Porters (uniporters, symporters, antiporters). Transport systems are included in this subclass if they utilize a carrier-mediated process to catalyze uniport (a single species is transported either by facilitated diffusion or in a membrane potential-dependent process if the solute is charged), antiport (two or more species are transported in opposite directions in a tightly coupled process, not coupled to a direct form of energy other than chemiosmotic energy) and/or symport (two or more species are transported together in the same direction in a tightly coupled process, not coupled to a direct form of energy other than chemiosmotic energy) of secondary carriers (Forrest et al., 2010).

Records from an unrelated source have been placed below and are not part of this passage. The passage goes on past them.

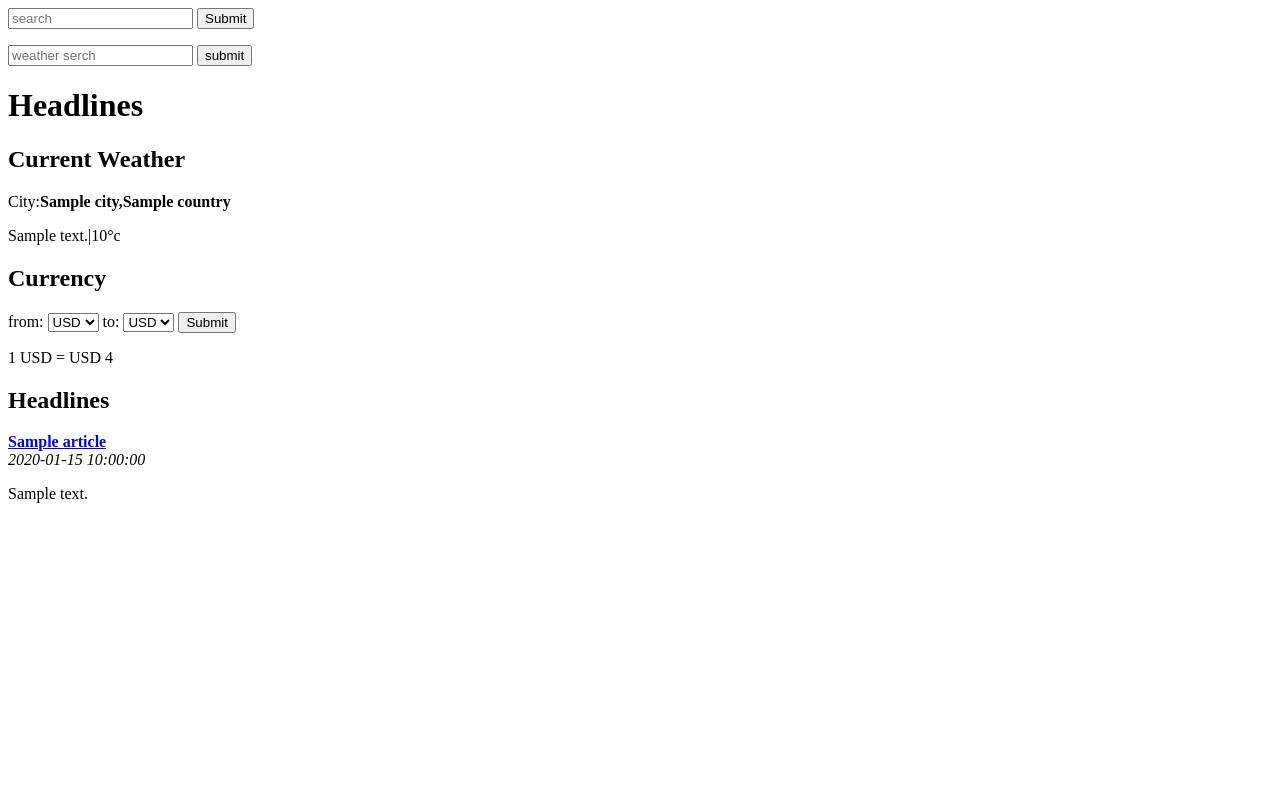
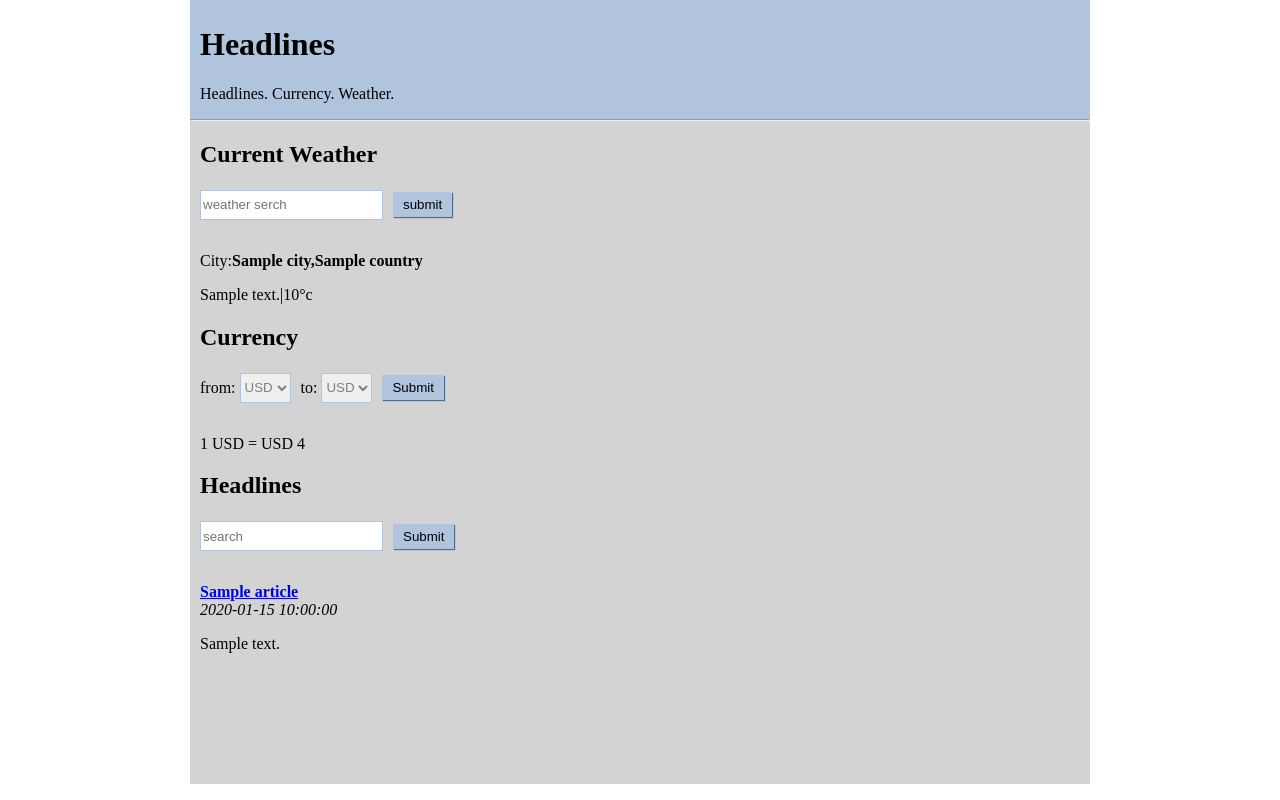
Before and after one commit to taiyishengshui/Flask_Building_Python_Web_Services, a Flask app: template headlines/templates/home.html in a window 1280 px wide. Run offline with Flask 2, Linux system fonts and the light colour scheme; the template is opened without the code that fills it: most values are stand-ins (such as "Sample title", 1, 10 or a date in 2020).

Commit message:
add css style

```diff
--- a/headlines/headlines.py
+++ b/headlines/headlines.py
@@ -1,8 +1,9 @@
 # /usr/bin/python3
 import feedparser
-from flask import Flask, render_template
+from flask import Flask, render_template, make_response
 from flask import request
 import requests
+import datetime
 import urllib.parse
 
 app = Flask(__name__)
@@ -25,29 +26,44 @@ WEATHER_URL = "http://api.openweathermap.org/data/2.5/weather?q={}&units=metric&
 CURRENCY_URL = "https://openexchangerates.org//api/latest.json?app_id=aec14afce2de44d0b37d56d171675ec8"
 
 
+def get_value_with_fallback(key):
+    if request.args.get(key):
+        return request.args.get(key)
+    if request.cookies.get(key):
+        return request.cookies.get(key)
+    return DEFAULTS[key]
+
+
 # @app.route("/", methods=['GET', 'POST'])
 @app.route("/")
 def home():
-    publication = request.args.get('publication')
-    if not publication:
-        publication = DEFAULTS['publication']
+    # get customised headlines, based on user input or default
+    publication = get_value_with_fallback("publication")
+
+    # get customised weather based on user input or default
     articles = get_news(publication)
-    city = request.args.get('city')
-    if not city:
-        city = DEFAULTS['city']
-    # print(city)
+    city = get_value_with_fallback("city")
     weather = get_weather(city)
-    currency_from = request.args.get("currency_from")
-    if not currency_from:
-        currency_from = DEFAULTS['currency_from']
-    currency_to = request.args.get("currency_to")
-    if not currency_to:
-        currency_to = DEFAULTS['currency_to']
+
+    # get customised currency based on user input or default
+    currency_from = get_value_with_fallback("currency_from")
+    currency_to = get_value_with_fallback("currency_to")
     rate, currencies = get_rates(currency_from, currency_to)
-    # rate = get_rates(currency_from, currency_to)
-    return render_template("home.html", articles=articles, weather=weather,
-                           currency_from=currency_from, currency_to=currency_to, rate=rate,
-                           currencies=sorted(currencies))
+
+    # save cookies and return template
+    response = make_response(render_template("home.html",
+                                             articles=articles,
+                                             weather=weather,
+                                             currency_from=currency_from,
+                                             currency_to=currency_to,
+                                             rate=rate,
+                                             currencies=sorted(currencies)))
+    expires = datetime.datetime.now() + datetime.timedelta(days=365)
+    response.set_cookie("publication", publication, expires=expires)
+    response.set_cookie("city", city, expires=expires)
+    response.set_cookie("currency_from", currency_from, expires=expires)
+    response.set_cookie("currency_to", currency_to, expires=expires)
+    return response
 
 
 def get_rates(frm, to):
@@ -78,7 +94,6 @@ def get_weather(query):
     data = requests.get(url)
     parsed = data.json()
     weather = None
-    print(parsed.get("weather"))
     if parsed.get("weather"):
         weather = {
             "description": parsed["weather"][0]["description"],
@@ -130,3 +145,27 @@ if __name__ == '__main__':
 #     feed = feedparser.parse(RSS_FEEDS[publication])
 #     # print(feed)
 #     return render_template("home.html", articles=feed['entries'])
+
+
+# old home
+# def home():
+#     publication = request.args.get('publication')
+#     if not publication:
+#         publication = DEFAULTS['publication']
+#     articles = get_news(publication)
+#     city = request.args.get('city')
+#     if not city:
+#         city = DEFAULTS['city']
+#     # print(city)
+#     weather = get_weather(city)
+#     currency_from = request.args.get("currency_from")
+#     if not currency_from:
+#         currency_from = DEFAULTS['currency_from']
+#     currency_to = request.args.get("currency_to")
+#     if not currency_to:
+#         currency_to = DEFAULTS['currency_to']
+#     rate, currencies = get_rates(currency_from, currency_to)
+#     # rate = get_rates(currency_from, currency_to)
+#     return render_template("home.html", articles=articles, weather=weather,
+#                            currency_from=currency_from, currency_to=currency_to, rate=rate,
+#                            currencies=sorted(currencies))
--- a/headlines/templates/home.html
+++ b/headlines/templates/home.html
@@ -1,18 +1,64 @@
 <html>
 <head>
     <title>Headlines</title>
+    <style>
+    html{
+        fond-familly: "Helvetica";
+        background: white;
+    }
+
+    body{
+        background: lightgrey;
+        max-width:900px;
+        margin: 0 auto;
+
+    }
+     #header {
+      padding-top: 5;
+      background: lightsteelblue;
+    }
+    #inner-header {
+      padding-left: 10;
+    }
+    #main{
+      padding-left: 10;
+    }
+    input[type="text"], select {
+        color: grey;
+        border: 1px solid lightsteelblue;
+        height: 30px;
+        line-height:15px;
+        margin: 2px 6px 16px 0px;
+    }
+    input[type="submit"] {
+        padding: 5px 10px 5px 10px;
+        color: black;
+        background: lightsteelblue;
+        border: none;
+        box-shadow: 1px 1px 1px #4C6E91;
+    }
+    input[type="submit"]:hover{
+        background: steelblue;
+    }
+    </style>
 </head>
 <body>
-<form>
-    <input type="text" name="publication" placeholder="search"/>
-    <input type="submit" value="Submit"/>
-</form>
+<div id="header">
+    <div id="inner-header">
+        <h1>Headlines</h1>
+        <p>Headlines. Currency. Weather.</p>
+    </div>
+    <hr/>
+</div>
+<div id="main">
+
+    <h2>Current Weather</h2>
+
     <form>
         <input type="text" name="city" placeholder="weather serch"/>
         <input type="submit" value="submit"/>
     </form>
-<h1>Headlines</h1>
-<h2>Current Weather</h2>
+
     <p>City:<b>{{weather.city}},{{weather.country}} </b></p>
     <p>{{weather.description}}|{{weather.temperature}}°c</p>
     <h2>Currency</h2>
@@ -27,19 +73,24 @@
         to:
         <select name="currency_to">
             {% for currency in currencies%}
-        <option value="{{currency}}"  {{
+            <option value="{{currency}}" {{
             'selected="slected"' if currency_to == currency}}>{{currency}}</option>
             {% endfor %}
         </select>
         <input type="submit" value="Submit">
     </form>
+    1 {{currency_from}} = {{currency_to}} {{rate}}
 
-1 {{currency_from}} = {{currency_to}} {{rate}}
     <h2>Headlines</h2>
+    <form>
+        <input type="text" name="publication" placeholder="search"/>
+        <input type="submit" value="Submit"/>
+    </form>
     {% for article in articles %}
     <b><a href="{{article.link}}>">{{article.title}}</a></b><br/>
     <i>{{article.published}}</i><br/>
     <p>{{article.summary}}</p>
     {% endfor %}
+</div>
 </body>
 </html>
```
Also changed, not shown: headlines/templates/test.html (added, +26 -0 lines), weather.py (+12 -0 lines). Lines whose indentation alone changed are shown as unchanged.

Transport through lipids and aquaporins is entirely driven by the difference in osmotic pressure on the two sides of the membrane. Water transport in cotransporters and uniporters is different: It can be cotransported, energized by coupling to the substrate flux. In the K+/Cl- and the Na+/K+/2Cl- cotransporters (2.A.30), water is cotransported, while water transport in glucose uniporters (2.A.1.1) and Na+-coupled transporters of nutrients (2.A.21) and neurotransmitters (2.A.22) takes place by both osmosis and cotransport (Zeuthen, 2010).
Many transport proteins arose by internal multiplication of repeat units (Saier, 2003). This is particularly true for secondary carriers, a conclusion that has been confirmed (Hennerdal et al., 2010). Topologies of these membrane proteins represent a balance between long and short range lipid-protein interactions (Vitrac et al., 2011).

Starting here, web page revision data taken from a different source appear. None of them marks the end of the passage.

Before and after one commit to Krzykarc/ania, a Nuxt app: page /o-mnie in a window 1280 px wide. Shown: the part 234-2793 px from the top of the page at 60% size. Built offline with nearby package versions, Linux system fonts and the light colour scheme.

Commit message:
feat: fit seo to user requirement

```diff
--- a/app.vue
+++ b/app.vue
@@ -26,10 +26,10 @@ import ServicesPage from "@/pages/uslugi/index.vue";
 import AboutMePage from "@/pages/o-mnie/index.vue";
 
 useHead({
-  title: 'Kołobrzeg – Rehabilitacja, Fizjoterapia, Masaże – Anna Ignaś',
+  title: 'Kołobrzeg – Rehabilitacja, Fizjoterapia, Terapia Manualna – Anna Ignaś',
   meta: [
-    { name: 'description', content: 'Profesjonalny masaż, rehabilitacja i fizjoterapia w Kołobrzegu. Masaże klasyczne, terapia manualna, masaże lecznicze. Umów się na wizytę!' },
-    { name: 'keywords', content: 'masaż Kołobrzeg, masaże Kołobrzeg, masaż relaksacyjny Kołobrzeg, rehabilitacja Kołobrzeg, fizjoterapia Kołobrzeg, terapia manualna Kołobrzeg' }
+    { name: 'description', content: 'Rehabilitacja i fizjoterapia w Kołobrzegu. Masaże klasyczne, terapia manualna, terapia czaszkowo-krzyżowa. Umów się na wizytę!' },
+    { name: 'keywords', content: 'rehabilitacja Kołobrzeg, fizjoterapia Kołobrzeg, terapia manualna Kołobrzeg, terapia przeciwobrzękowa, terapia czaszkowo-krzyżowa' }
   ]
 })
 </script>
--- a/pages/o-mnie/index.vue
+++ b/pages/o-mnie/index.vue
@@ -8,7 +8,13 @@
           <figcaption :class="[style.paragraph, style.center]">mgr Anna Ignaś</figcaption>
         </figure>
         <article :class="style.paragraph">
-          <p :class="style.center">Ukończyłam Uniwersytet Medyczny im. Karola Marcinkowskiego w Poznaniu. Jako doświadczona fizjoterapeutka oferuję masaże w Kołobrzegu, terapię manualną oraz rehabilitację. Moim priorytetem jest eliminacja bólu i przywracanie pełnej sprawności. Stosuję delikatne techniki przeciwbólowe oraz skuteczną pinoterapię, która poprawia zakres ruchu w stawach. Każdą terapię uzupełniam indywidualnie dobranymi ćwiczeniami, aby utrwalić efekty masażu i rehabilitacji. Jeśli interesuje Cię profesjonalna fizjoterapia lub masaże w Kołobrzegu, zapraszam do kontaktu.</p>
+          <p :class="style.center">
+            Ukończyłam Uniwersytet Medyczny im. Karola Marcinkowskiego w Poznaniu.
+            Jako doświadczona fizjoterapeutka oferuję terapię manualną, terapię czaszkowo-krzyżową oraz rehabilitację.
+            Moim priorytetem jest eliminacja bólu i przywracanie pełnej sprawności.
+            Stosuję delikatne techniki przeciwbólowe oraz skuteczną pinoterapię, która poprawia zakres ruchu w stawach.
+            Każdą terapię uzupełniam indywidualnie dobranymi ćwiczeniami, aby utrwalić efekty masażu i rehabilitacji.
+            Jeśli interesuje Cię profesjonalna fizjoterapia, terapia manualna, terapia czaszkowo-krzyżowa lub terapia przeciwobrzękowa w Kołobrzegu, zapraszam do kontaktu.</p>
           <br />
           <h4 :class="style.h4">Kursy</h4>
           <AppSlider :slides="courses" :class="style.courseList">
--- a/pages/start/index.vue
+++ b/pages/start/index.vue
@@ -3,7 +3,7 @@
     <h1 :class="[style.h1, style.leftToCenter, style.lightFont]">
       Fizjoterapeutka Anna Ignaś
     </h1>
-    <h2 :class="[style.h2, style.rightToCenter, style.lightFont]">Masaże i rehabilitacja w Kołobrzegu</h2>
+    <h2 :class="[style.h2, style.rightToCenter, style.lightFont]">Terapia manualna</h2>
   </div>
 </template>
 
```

A system of secondary carrier classification in wide use, specifically for humans and other mammalian species, is the solute carrier (SLC) system. The interconversion of the TC and SLC systems by family is as follows: